The buzz over Chelsea Clinton's upcoming wedding is gaining momentum, and while people speculate about every detail, our fashion department is concerned with just one thing: the dress. We've chosen six gowns sure to keep all eyes focused on her, instead of her famous parents.
Rumor has it that the former first daughter will have an all-American wedding this summer in up-state New York. If she decides to go the preppy route, she could slip on this embroidered Swiss-dot ball gown by Oscar de la Renta, which is finished with an adorable scalloped hem.
Judging from her minimalist style, we think this slim-fitting Lela Rose dress would match Chelsea's personality—and show off her tiny waist. While it's a simple shape, the embellished belt and tulle cap sleeves add subtle touches of glamour.
If Chels is one of those girls who always dreamed of being a princess for her wedding, Jim Hjelm's contemporary spin on the classic ball gown would do the trick. The soft organza skirt is full but not stiff (so it wouldn't envelop her small frame), while the fitted lace bodice is a throwback to the quintessential princess, Grace Kelly.
From Left: Kyle Erickson (Amsale); George Chinsee (Oscar de la Renta); John Aquino (Lela Rose).
We don't know how daring Chelsea is willing to go, but we could totally picture her playing haute bohemian for a day in Monique Lhuillier's textured gown. It's definitely original—and would be more than a little unexpected.
Who says the bride has to wear white? We'd love to see Ms. Clinton bring out her glamorous, sophisticated side in Carolina Herrera's dramatic pale gray dress.

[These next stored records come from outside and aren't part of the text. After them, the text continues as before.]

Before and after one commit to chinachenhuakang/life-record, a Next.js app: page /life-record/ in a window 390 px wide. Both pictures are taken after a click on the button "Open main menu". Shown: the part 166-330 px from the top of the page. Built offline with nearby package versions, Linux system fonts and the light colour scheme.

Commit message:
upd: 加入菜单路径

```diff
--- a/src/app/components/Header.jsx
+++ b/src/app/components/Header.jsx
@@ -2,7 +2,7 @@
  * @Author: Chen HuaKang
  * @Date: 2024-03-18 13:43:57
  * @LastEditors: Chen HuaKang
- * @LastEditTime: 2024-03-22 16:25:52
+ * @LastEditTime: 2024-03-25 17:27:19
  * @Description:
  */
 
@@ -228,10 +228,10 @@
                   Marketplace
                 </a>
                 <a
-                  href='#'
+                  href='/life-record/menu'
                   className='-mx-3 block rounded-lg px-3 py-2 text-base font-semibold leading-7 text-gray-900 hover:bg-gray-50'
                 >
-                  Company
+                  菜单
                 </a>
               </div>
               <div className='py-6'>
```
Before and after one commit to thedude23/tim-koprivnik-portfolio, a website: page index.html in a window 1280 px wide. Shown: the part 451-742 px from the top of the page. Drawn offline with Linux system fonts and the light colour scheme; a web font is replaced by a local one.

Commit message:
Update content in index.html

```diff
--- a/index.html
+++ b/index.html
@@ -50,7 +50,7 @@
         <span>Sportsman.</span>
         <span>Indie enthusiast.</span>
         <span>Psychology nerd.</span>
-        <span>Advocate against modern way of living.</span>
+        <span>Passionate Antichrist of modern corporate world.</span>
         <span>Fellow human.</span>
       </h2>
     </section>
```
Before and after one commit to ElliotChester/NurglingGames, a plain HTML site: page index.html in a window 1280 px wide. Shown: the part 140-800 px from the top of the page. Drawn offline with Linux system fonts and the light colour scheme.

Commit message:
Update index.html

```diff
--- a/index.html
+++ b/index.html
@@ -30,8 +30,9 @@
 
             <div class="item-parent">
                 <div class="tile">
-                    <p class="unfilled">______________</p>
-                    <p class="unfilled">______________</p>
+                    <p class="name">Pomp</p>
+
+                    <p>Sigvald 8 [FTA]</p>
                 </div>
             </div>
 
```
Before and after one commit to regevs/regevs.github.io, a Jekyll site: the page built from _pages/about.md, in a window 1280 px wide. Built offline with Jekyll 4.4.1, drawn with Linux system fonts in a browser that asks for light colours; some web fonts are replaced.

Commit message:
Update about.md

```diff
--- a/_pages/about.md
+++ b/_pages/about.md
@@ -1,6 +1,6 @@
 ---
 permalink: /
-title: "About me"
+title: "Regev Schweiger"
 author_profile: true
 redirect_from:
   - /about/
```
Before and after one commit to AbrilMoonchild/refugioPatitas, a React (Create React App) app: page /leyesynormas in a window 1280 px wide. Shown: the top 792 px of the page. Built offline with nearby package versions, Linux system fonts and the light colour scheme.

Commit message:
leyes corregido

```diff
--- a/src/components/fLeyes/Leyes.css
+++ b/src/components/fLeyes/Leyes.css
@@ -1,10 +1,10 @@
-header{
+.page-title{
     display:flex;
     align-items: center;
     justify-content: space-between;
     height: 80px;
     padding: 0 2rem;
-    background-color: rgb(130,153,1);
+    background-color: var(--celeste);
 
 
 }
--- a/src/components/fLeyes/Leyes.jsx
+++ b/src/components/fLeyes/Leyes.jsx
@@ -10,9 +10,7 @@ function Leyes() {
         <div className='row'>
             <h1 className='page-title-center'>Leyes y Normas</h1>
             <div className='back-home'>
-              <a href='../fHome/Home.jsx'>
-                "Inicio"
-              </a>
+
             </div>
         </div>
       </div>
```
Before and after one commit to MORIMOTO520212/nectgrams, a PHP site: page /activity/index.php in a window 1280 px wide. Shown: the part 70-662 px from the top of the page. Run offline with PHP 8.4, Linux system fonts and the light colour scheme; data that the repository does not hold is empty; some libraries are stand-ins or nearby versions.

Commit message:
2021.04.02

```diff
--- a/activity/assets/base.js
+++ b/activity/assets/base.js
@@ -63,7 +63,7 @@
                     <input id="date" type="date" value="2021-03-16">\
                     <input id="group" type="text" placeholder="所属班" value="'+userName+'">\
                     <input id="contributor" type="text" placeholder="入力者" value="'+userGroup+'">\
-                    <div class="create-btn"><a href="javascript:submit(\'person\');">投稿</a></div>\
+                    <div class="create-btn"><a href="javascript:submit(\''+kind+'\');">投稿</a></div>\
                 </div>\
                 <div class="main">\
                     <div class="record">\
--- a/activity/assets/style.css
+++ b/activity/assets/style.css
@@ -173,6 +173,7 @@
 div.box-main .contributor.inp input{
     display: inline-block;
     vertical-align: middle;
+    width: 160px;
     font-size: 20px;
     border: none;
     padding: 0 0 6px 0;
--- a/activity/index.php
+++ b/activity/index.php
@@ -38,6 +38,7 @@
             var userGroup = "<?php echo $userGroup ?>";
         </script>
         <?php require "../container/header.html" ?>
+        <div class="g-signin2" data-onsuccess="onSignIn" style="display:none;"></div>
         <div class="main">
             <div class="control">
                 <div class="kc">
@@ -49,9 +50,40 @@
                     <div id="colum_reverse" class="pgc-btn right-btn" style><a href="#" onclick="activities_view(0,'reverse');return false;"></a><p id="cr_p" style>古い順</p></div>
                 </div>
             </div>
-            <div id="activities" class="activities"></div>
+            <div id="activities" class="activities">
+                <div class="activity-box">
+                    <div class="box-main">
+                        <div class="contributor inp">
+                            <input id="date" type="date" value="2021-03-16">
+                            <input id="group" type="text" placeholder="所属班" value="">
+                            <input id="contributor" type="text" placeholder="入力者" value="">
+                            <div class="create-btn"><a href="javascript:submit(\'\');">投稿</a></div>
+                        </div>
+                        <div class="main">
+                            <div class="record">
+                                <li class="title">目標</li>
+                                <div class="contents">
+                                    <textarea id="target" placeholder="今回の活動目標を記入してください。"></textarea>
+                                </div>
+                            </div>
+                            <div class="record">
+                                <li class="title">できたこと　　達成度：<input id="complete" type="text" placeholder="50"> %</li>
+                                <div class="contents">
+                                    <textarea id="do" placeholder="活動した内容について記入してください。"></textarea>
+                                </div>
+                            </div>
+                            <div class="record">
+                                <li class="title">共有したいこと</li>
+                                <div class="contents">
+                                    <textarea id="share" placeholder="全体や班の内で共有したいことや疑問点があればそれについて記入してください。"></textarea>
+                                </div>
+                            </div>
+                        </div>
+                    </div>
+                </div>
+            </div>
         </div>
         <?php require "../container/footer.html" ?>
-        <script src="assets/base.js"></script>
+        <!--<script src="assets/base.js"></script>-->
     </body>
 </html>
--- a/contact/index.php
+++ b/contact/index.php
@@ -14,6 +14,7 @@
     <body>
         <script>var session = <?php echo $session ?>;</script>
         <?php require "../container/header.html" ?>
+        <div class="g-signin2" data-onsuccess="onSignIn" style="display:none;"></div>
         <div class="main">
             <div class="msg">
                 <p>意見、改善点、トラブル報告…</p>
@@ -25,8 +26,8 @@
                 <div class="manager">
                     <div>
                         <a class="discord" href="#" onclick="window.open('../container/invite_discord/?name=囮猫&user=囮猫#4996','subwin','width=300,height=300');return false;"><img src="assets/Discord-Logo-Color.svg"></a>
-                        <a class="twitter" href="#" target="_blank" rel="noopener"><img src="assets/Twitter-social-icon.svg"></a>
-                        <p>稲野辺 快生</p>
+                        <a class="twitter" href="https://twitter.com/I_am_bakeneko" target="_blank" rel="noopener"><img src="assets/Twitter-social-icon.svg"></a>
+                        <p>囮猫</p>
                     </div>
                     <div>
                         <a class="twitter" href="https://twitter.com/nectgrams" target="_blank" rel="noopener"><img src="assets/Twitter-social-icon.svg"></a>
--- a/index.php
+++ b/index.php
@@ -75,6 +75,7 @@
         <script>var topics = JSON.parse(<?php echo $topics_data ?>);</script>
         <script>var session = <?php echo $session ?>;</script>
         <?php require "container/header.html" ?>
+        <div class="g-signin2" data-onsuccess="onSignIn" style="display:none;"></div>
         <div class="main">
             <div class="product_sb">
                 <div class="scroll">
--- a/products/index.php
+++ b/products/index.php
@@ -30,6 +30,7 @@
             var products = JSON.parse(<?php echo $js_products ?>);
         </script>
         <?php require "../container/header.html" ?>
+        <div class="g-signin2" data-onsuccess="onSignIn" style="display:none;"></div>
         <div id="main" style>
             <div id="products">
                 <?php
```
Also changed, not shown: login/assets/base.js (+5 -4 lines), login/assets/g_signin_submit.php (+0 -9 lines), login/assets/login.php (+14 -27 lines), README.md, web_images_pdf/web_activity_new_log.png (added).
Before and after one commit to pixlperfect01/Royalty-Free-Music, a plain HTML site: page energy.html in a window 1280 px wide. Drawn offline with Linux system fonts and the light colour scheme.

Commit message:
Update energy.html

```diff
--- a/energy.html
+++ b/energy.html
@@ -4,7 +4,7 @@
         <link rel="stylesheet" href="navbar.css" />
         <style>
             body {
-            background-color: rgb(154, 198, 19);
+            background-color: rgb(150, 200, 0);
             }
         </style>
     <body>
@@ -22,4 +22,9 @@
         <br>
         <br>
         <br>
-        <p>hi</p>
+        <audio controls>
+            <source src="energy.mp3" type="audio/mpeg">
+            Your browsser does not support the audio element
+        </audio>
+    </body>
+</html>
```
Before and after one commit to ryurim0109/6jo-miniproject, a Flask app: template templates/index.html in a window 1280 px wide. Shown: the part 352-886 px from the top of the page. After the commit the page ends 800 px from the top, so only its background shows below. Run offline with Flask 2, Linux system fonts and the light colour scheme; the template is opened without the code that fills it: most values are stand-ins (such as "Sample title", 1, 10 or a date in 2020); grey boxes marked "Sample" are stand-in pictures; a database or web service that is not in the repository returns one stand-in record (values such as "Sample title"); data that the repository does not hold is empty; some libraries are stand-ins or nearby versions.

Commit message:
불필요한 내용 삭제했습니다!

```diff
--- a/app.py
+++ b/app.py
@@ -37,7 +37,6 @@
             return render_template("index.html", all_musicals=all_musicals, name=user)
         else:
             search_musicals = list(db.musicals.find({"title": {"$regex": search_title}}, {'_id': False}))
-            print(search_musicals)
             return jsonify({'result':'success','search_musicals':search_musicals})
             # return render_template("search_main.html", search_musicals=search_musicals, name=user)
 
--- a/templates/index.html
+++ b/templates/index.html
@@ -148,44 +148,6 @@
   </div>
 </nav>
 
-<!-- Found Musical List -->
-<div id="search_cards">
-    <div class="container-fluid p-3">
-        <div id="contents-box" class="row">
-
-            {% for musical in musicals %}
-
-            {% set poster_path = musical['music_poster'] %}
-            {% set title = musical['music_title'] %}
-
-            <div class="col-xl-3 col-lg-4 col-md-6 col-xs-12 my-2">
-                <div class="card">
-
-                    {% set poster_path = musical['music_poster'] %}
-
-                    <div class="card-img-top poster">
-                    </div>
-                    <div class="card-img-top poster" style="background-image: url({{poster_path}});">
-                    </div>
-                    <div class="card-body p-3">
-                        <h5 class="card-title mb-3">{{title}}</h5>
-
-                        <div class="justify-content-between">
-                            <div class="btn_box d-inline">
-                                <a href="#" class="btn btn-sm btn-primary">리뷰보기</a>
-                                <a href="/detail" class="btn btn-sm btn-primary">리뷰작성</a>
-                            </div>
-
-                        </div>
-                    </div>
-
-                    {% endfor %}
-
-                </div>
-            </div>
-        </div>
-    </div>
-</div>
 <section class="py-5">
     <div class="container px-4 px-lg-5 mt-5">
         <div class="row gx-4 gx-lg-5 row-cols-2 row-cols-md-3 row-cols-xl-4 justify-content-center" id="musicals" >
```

The halter neckline would show off her amazing shoulders, and the flared, tiered skirt would add a touch of drama.
If she starts to crack from the pressure of planning the wedding of the year, Chels can flit off to City Hall wearing Amsale's cute little frock. The high bateau neckline dips down in back to show off a gorgeous back, and the length makes it a dress she could seriously dance in.
—Beth Swanson, BRIDES magazine